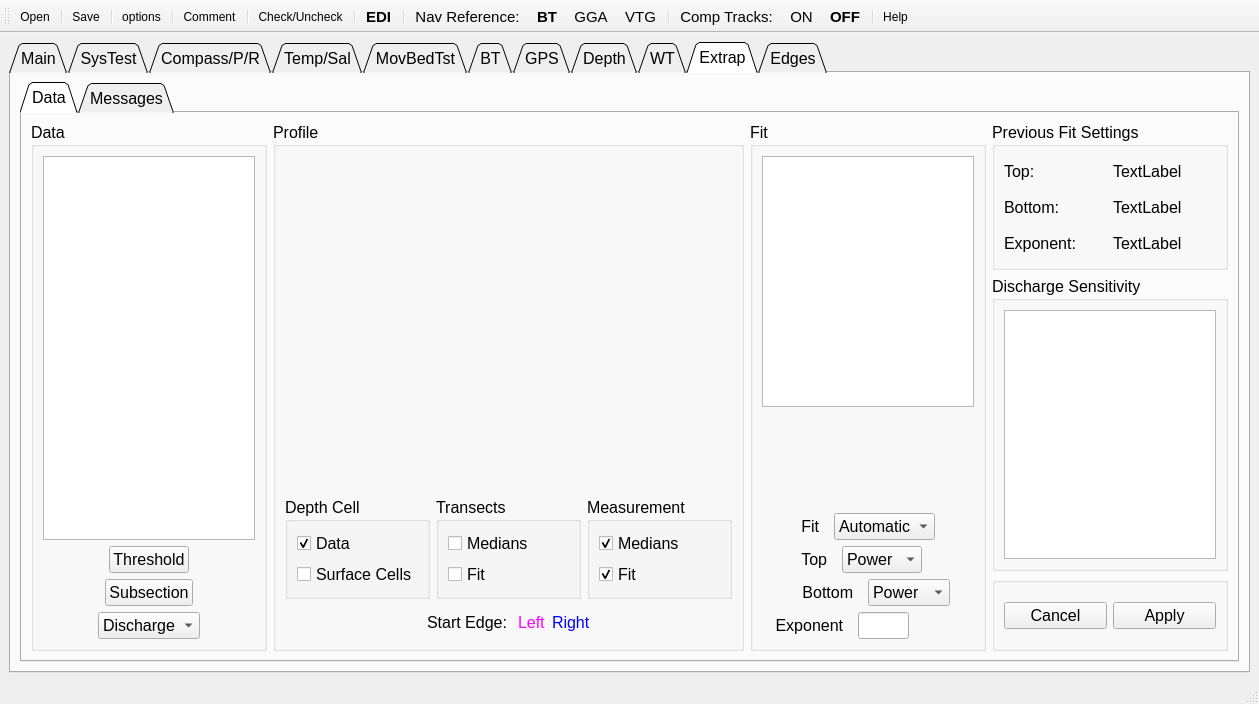
Old version of the form UI/QRev_gui.ui in the repository rowetechinc/QRevPy.
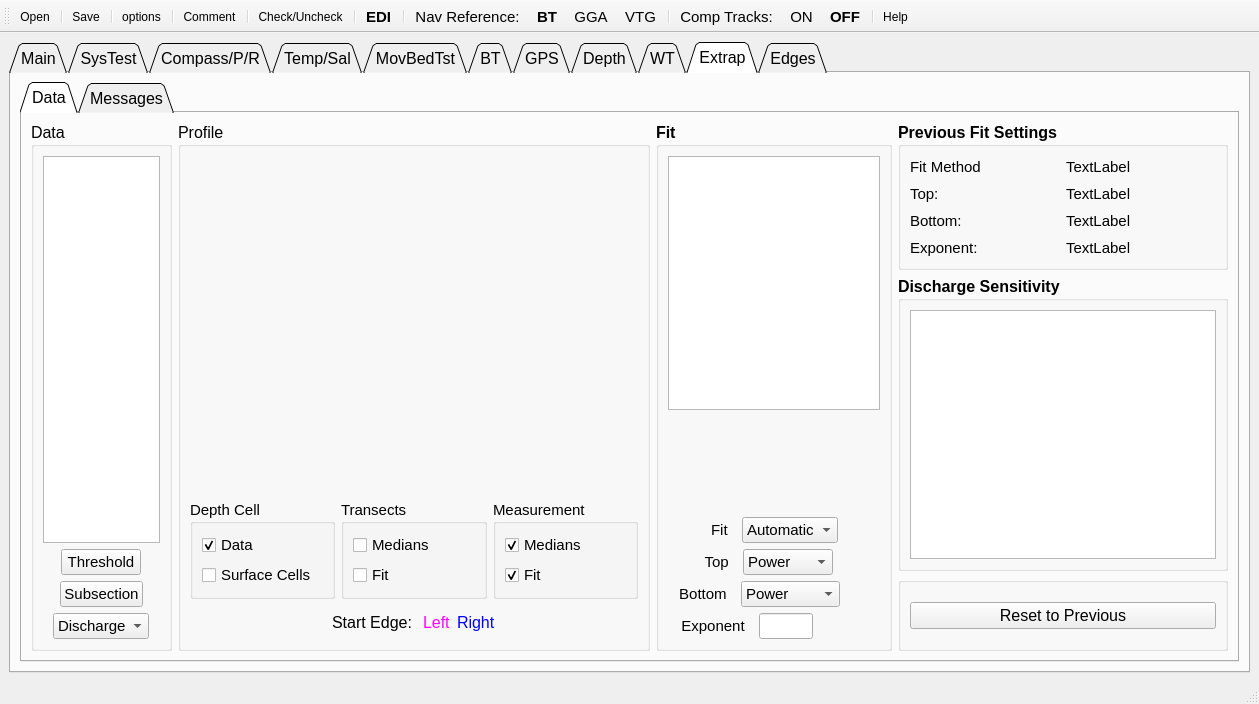
New version of the form. The open tabs and pages were chosen to show the change. Icons and pictures are not drawn.

Commit message: ExtrapPlot class added QRev modified for extrapolation tab but debugging not complete Modified ComputeExtrap to remove kargs Fixed bug in NormData computing composite data Modified SelectFit so that when manual is used it is more efficient.

Patch:
```diff
--- a/UI/QRev_gui.ui
+++ b/UI/QRev_gui.ui
@@ -4347,15 +4347,29 @@
            <attribute name="title">
             <string>Data</string>
            </attribute>
-           <layout class="QHBoxLayout" name="horizontalLayout_58" stretch="1,2,1,1">
+           <layout class="QHBoxLayout" name="horizontalLayout_58" stretch="12,40,20,28">
             <item>
              <widget class="QGroupBox" name="gp_data">
+              <property name="font">
+               <font>
+                <weight>50</weight>
+                <bold>false</bold>
+               </font>
+              </property>
               <property name="title">
                <string>Data</string>
               </property>
               <layout class="QVBoxLayout" name="verticalLayout_44">
                <item>
-                <widget class="QTableWidget" name="table_extrap_n_points"/>
+                <widget class="QTableWidget" name="table_extrap_n_points">
+                 <property name="font">
+                  <font>
+                   <pointsize>10</pointsize>
+                   <weight>50</weight>
+                   <bold>false</bold>
+                  </font>
+                 </property>
+                </widget>
                </item>
                <item>
                 <layout class="QHBoxLayout" name="horizontalLayout_41">
@@ -4374,6 +4388,13 @@
                  </item>
                  <item>
                   <widget class="QPushButton" name="pb_extrap_threshold">
+                   <property name="font">
+                    <font>
+                     <pointsize>11</pointsize>
+                     <weight>50</weight>
+                     <bold>false</bold>
+                    </font>
+                   </property>
                    <property name="text">
                     <string>Threshold</string>
                    </property>
@@ -4411,6 +4432,13 @@
                  </item>
                  <item>
                   <widget class="QPushButton" name="pb_extrap_subsection">
+                   <property name="font">
+                    <font>
+                     <pointsize>11</pointsize>
+                     <weight>50</weight>
+                     <bold>false</bold>
+                    </font>
+                   </property>
                    <property name="text">
                     <string>Subsection</string>
                    </property>
@@ -4448,6 +4476,13 @@
                  </item>
                  <item>
                   <widget class="QComboBox" name="combo_extrap_type">
+                   <property name="font">
+                    <font>
+                     <pointsize>11</pointsize>
+                     <weight>50</weight>
+                     <bold>false</bold>
+                    </font>
+                   </property>
                    <item>
                     <property name="text">
                      <string>Discharge</string>
@@ -4480,6 +4515,12 @@
             </item>
             <item>
              <widget class="QGroupBox" name="gb_profile">
+              <property name="font">
+               <font>
+                <weight>50</weight>
+                <bold>false</bold>
+               </font>
+              </property>
               <property name="title">
                <string>Profile</string>
               </property>
@@ -4491,12 +4532,26 @@
                 <layout class="QHBoxLayout" name="horizontalLayout_56">
                  <item>
                   <widget class="QGroupBox" name="gb_depth_cell">
+                   <property name="font">
+                    <font>
+                     <pointsize>11</pointsize>
+                     <weight>50</weight>
+                     <bold>false</bold>
+                    </font>
+                   </property>
                    <property name="title">
                     <string>Depth Cell</string>
                    </property>
                    <layout class="QVBoxLayout" name="verticalLayout_45">
                     <item>
                      <widget class="QCheckBox" name="cb_extrap_data">
+                      <property name="font">
+                       <font>
+                        <pointsize>11</pointsize>
+                        <weight>50</weight>
+                        <bold>false</bold>
+                       </font>
+                      </property>
                       <property name="text">
                        <string>Data</string>
                       </property>
@@ -4507,6 +4562,13 @@
                     </item>
                     <item>
                      <widget class="QCheckBox" name="cb_extrap_surface">
+                      <property name="font">
+                       <font>
+                        <pointsize>11</pointsize>
+                        <weight>50</weight>
+                        <bold>false</bold>
+                       </font>
+                      </property>
                       <property name="text">
                        <string>Surface Cells</string>
                       </property>
@@ -4517,12 +4579,26 @@
                  </item>
                  <item>
                   <widget class="QGroupBox" name="gb_transects">
+                   <property name="font">
+                    <font>
+                     <pointsize>11</pointsize>
+                     <weight>50</weight>
+                     <bold>false</bold>
+                    </font>
+                   </property>
                    <property name="title">
                     <string>Transects</string>
                    </property>
                    <layout class="QVBoxLayout" name="verticalLayout_46">
                     <item>
                      <widget class="QCheckBox" name="cb_extrap_trans_medians">
+                      <property name="font">
+                       <font>
+                        <pointsize>11</pointsize>
+                        <weight>50</weight>
+                        <bold>false</bold>
+                       </font>
+                      </property>
                       <property name="text">
                        <string>Medians</string>
                       </property>
@@ -4530,6 +4606,13 @@
                     </item>
                     <item>
                      <widget class="QCheckBox" name="cb_extrap_trans_fit">
+                      <property name="font">
+                       <font>
+                        <pointsize>11</pointsize>
+                        <weight>50</weight>
+                        <bold>false</bold>
+                       </font>
+                      </property>
                       <property name="text">
                        <string>Fit</string>
                       </property>
@@ -4540,12 +4623,26 @@
                  </item>
                  <item>
                   <widget class="QGroupBox" name="gb_measurement">
+                   <property name="font">
+                    <font>
+                     <pointsize>11</pointsize>
+                     <weight>50</weight>
+                     <bold>false</bold>
+                    </font>
+                   </property>
                    <property name="title">
                     <string>Measurement</string>
                    </property>
                    <layout class="QVBoxLayout" name="verticalLayout_47">
                     <item>
                      <widget class="QCheckBox" name="cb_extrap_meas_medians">
+                      <property name="font">
+                       <font>
+                        <pointsize>11</pointsize>
+                        <weight>50</weight>
+                        <bold>false</bold>
+                       </font>
+                      </property>
                       <property name="text">
                        <string>Medians</string>
                       </property>
@@ -4556,6 +4653,13 @@
                     </item>
                     <item>
                      <widget class="QCheckBox" name="cb_extrap_meas_fit">
+                      <property name="font">
+                       <font>
+                        <pointsize>11</pointsize>
+                        <weight>50</weight>
+                        <bold>false</bold>
+                       </font>
+                      </property>
                       <property name="text">
                        <string>Fit</string>
                       </property>
@@ -4699,12 +4803,26 @@
             </item>
             <item>
              <widget class="QGroupBox" name="gb_fit">
+              <property name="font">
+               <font>
+                <weight>75</weight>
+                <bold>true</bold>
+               </font>
+              </property>
               <property name="title">
                <string>Fit</string>
               </property>
               <layout class="QVBoxLayout" name="verticalLayout_43" stretch="5,2,1,1,1,1">
                <item>
-                <widget class="QTableWidget" name="table_extrap_fit"/>
+                <widget class="QTableWidget" name="table_extrap_fit">
+                 <property name="font">
+                  <font>
+                   <pointsize>10</pointsize>
+                   <weight>75</weight>
+                   <bold>true</bold>
+                  </font>
+                 </property>
+                </widget>
                </item>
                <item>
                 <spacer name="verticalSpacer_5">
@@ -4736,6 +4854,13 @@
                  </item>
                  <item>
                   <widget class="QLabel" name="txt_fit">
+                   <property name="font">
+                    <font>
+                     <pointsize>11</pointsize>
+                     <weight>50</weight>
+                     <bold>false</bold>
+                    </font>
+                   </property>
                    <property name="text">
                     <string>Fit  </string>
                    </property>
@@ -4746,6 +4871,13 @@
                  </item>
                  <item>
                   <widget class="QComboBox" name="combo_extrap_fit">
+                   <property name="font">
+                    <font>
+                     <pointsize>11</pointsize>
+                     <weight>50</weight>
+                     <bold>false</bold>
+                    </font>
+                   </property>
                    <item>
                     <property name="text">
                      <string>Automatic</string>
@@ -4790,6 +4922,13 @@
                  </item>
                  <item>
                   <widget class="QLabel" name="txt_top">
+                   <property name="font">
+                    <font>
+                     <pointsize>11</pointsize>
+                     <weight>50</weight>
+                     <bold>false</bold>
+                    </font>
+                   </property>
                    <property name="text">
                     <string> Top  </string>
                    </property>
@@ -4800,6 +4939,13 @@
                  </item>
                  <item>
                   <widget class="QComboBox" name="combo_extrap_top">
+                   <property name="font">
+                    <font>
+                     <pointsize>11</pointsize>
+                     <weight>50</weight>
+                     <bold>false</bold>
+                    </font>
+                   </property>
                    <item>
                     <property name="text">
                      <string>Power</string>
@@ -4833,7 +4979,7 @@
                 </layout>
                </item>
                <item>
-                <layout class="QHBoxLayout" name="horizontalLayout_39" stretch="0,5,0,7">
+                <layout class="QHBoxLayout" name="horizontalLayout_39" stretch="1,2,9,0">
                  <item>
                   <spacer name="horizontalSpacer_4">
                    <property name="orientation">
@@ -4849,6 +4995,13 @@
                  </item>
                  <item>
                   <widget class="QLabel" name="txt_bottom">
+                   <property name="font">
+                    <font>
+                     <pointsize>11</pointsize>
+                     <weight>50</weight>
+                     <bold>false</bold>
+                    </font>
+                   </property>
                    <property name="text">
                     <string>Bottom  </string>
                    </property>
@@ -4859,6 +5012,13 @@
                  </item>
                  <item>
                   <widget class="QComboBox" name="combo_extrap_bottom">
+                   <property name="font">
+                    <font>
+                     <pointsize>11</pointsize>
+                     <weight>50</weight>
+                     <bold>false</bold>
+                    </font>
+                   </property>
                    <item>
                     <property name="text">
                      <string>Power</string>
@@ -4903,6 +5063,13 @@
                  </item>
                  <item>
                   <widget class="QLabel" name="txt_exponent">
+                   <property name="font">
+                    <font>
+                     <pointsize>11</pointsize>
+                     <weight>50</weight>
+                     <bold>false</bold>
+                    </font>
+                   </property>
                    <property name="text">
                     <string>Exponent  </string>
                    </property>
@@ -4912,7 +5079,15 @@
                   </widget>
                  </item>
                  <item>
-                  <widget class="QLineEdit" name="ed_extrap_exponent"/>
+                  <widget class="QLineEdit" name="ed_extrap_exponent">
+                   <property name="font">
+                    <font>
+                     <pointsize>11</pointsize>
+                     <weight>50</weight>
+                     <bold>false</bold>
+                    </font>
+                   </property>
+                  </widget>
                  </item>
                  <item>
                   <spacer name="horizontalSpacer_9">
@@ -4936,47 +5111,123 @@
              <layout class="QVBoxLayout" name="verticalLayout_33" stretch="2,4,1">
               <item>
                <widget class="QGroupBox" name="gb_previous">
+                <property name="font">
+                 <font>
+                  <weight>75</weight>
+                  <bold>true</bold>
+                 </font>
+                </property>
                 <property name="title">
                  <string>Previous Fit Settings</string>
                 </property>
                 <layout class="QGridLayout" name="gridLayout_32">
-                 <item row="0" column="0">
+                 <item row="3" column="1">
+                  <widget class="QLabel" name="txt_extrap_p_exponent">
+                   <property name="font">
+                    <font>
+                     <pointsize>11</pointsize>
+                     <weight>50</weight>
+                     <bold>false</bold>
+                    </font>
+                   </property>
+                   <property name="text">
+                    <string>TextLabel</string>
+                   </property>
+                  </widget>
+                 </item>
+                 <item row="3" column="0">
+                  <widget class="QLabel" name="txt_p_exponent">
+                   <property name="font">
+                    <font>
+                     <pointsize>11</pointsize>
+                     <weight>50</weight>
+                     <bold>false</bold>
+                    </font>
+                   </property>
+                   <property name="text">
+                    <string>Exponent:</string>
+                   </property>
+                  </widget>
+                 </item>
+                 <item row="1" column="0">
                   <widget class="QLabel" name="txt_p_top">
+                   <property name="font">
+                    <font>
+                     <pointsize>11</pointsize>
+                     <weight>50</weight>
+                     <bold>false</bold>
+                    </font>
+                   </property>
                    <property name="text">
                     <string>Top:</string>
                    </property>
                   </widget>
                  </item>
-                 <item row="0" column="1">
-                  <widget class="QLabel" name="txt_extrap_p_top">
-                   <property name="text">
-                    <string>TextLabel</string>
-                   </property>
-                  </widget>
-                 </item>
-                 <item row="1" column="0">
-                  <widget class="QLabel" name="txt_p_bottom">
-                   <property name="text">
-                    <string>Bottom:</string>
-                   </property>
-                  </widget>
-                 </item>
                  <item row="1" column="1">
+                  <widget class="QLabel" name="txt_extrap_p_top">
+                   <property name="font">
+                    <font>
+                     <pointsize>11</pointsize>
+                     <weight>50</weight>
+                     <bold>false</bold>
+                    </font>
+                   </property>
+                   <property name="text">
+                    <string>TextLabel</string>
+                   </property>
+                  </widget>
+                 </item>
+                 <item row="2" column="1">
                   <widget class="QLabel" name="txt_extrap_p_bottom">
+                   <property name="font">
+                    <font>
+                     <pointsize>11</pointsize>
+                     <weight>50</weight>
+                     <bold>false</bold>
+                    </font>
+                   </property>
                    <property name="text">
                     <string>TextLabel</string>
                    </property>
                   </widget>
                  </item>
                  <item row="2" column="0">
-                  <widget class="QLabel" name="txt_p_exponent">
+                  <widget class="QLabel" name="txt_p_bottom">
+                   <property name="font">
+                    <font>
+                     <pointsize>11</pointsize>
+                     <weight>50</weight>
+                     <bold>false</bold>
+                    </font>
+                   </property>
                    <property name="text">
-                    <string>Exponent:</string>
+                    <string>Bottom:</string>
                    </property>
                   </widget>
                  </item>
-                 <item row="2" column="1">
-                  <widget class="QLabel" name="txt_extrap_p_exponent">
+                 <item row="0" column="0">
+                  <widget class="QLabel" name="txt_p_fit">
+                   <property name="font">
+                    <font>
+                     <pointsize>11</pointsize>
+                     <weight>50</weight>
+                     <bold>false</bold>
+                    </font>
+                   </property>
+                   <property name="text">
+                    <string>Fit Method</string>
+                   </property>
+                  </widget>
+                 </item>
+                 <item row="0" column="1">
+                  <widget class="QLabel" name="txt_extrap_p_fit">
+                   <property name="font">
+                    <font>
+                     <pointsize>11</pointsize>
+                     <weight>50</weight>
+                     <bold>false</bold>
+                    </font>
+                   </property>
                    <property name="text">
                     <string>TextLabel</string>
                    </property>
@@ -4987,12 +5238,26 @@
               </item>
               <item>
                <widget class="QGroupBox" name="gb_q">
+                <property name="font">
+                 <font>
+                  <weight>75</weight>
+                  <bold>true</bold>
+                 </font>
+                </property>
                 <property name="title">
                  <string>Discharge Sensitivity</string>
                 </property>
-                <layout class="QGridLayout" name="gridLayout_36">
-                 <item row="0" column="0">
-                  <widget class="QTableWidget" name="table_extrap_qsen"/>
+                <layout class="QVBoxLayout" name="verticalLayout_60">
+                 <item>
+                  <widget class="QTableWidget" name="table_extrap_qsen">
+                   <property name="font">
+                    <font>
+                     <pointsize>10</pointsize>
+                     <weight>75</weight>
+                     <bold>true</bold>
+                    </font>
+                   </property>
+                  </widget>
                  </item>
                 </layout>
                </widget>
@@ -5006,14 +5271,7 @@
                  <item>
                   <widget class="QPushButton" name="pb_extrap_cancel">
                    <property name="text">
-                    <string>Cancel</string>
-                   </property>
-                  </widget>
-                 </item>
-                 <item>
-                  <widget class="QPushButton" name="pb_extrap_apply">
-                   <property name="text">
-                    <string>Apply</string>
+                    <string>Reset to Previous</string>
                    </property>
                   </widget>
                  </item>
```
Left out of the diff: 2 changed lines with no effect on the pictures. The commit also changes 6 other files.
****
▶ Action item: Filter the listing by the string "spacer"; copy each matching line.

▶ The completed task:
                 <spacer name="verticalSpacer_5">
                   <spacer name="horizontalSpacer_4">
                   <spacer name="horizontalSpacer_9">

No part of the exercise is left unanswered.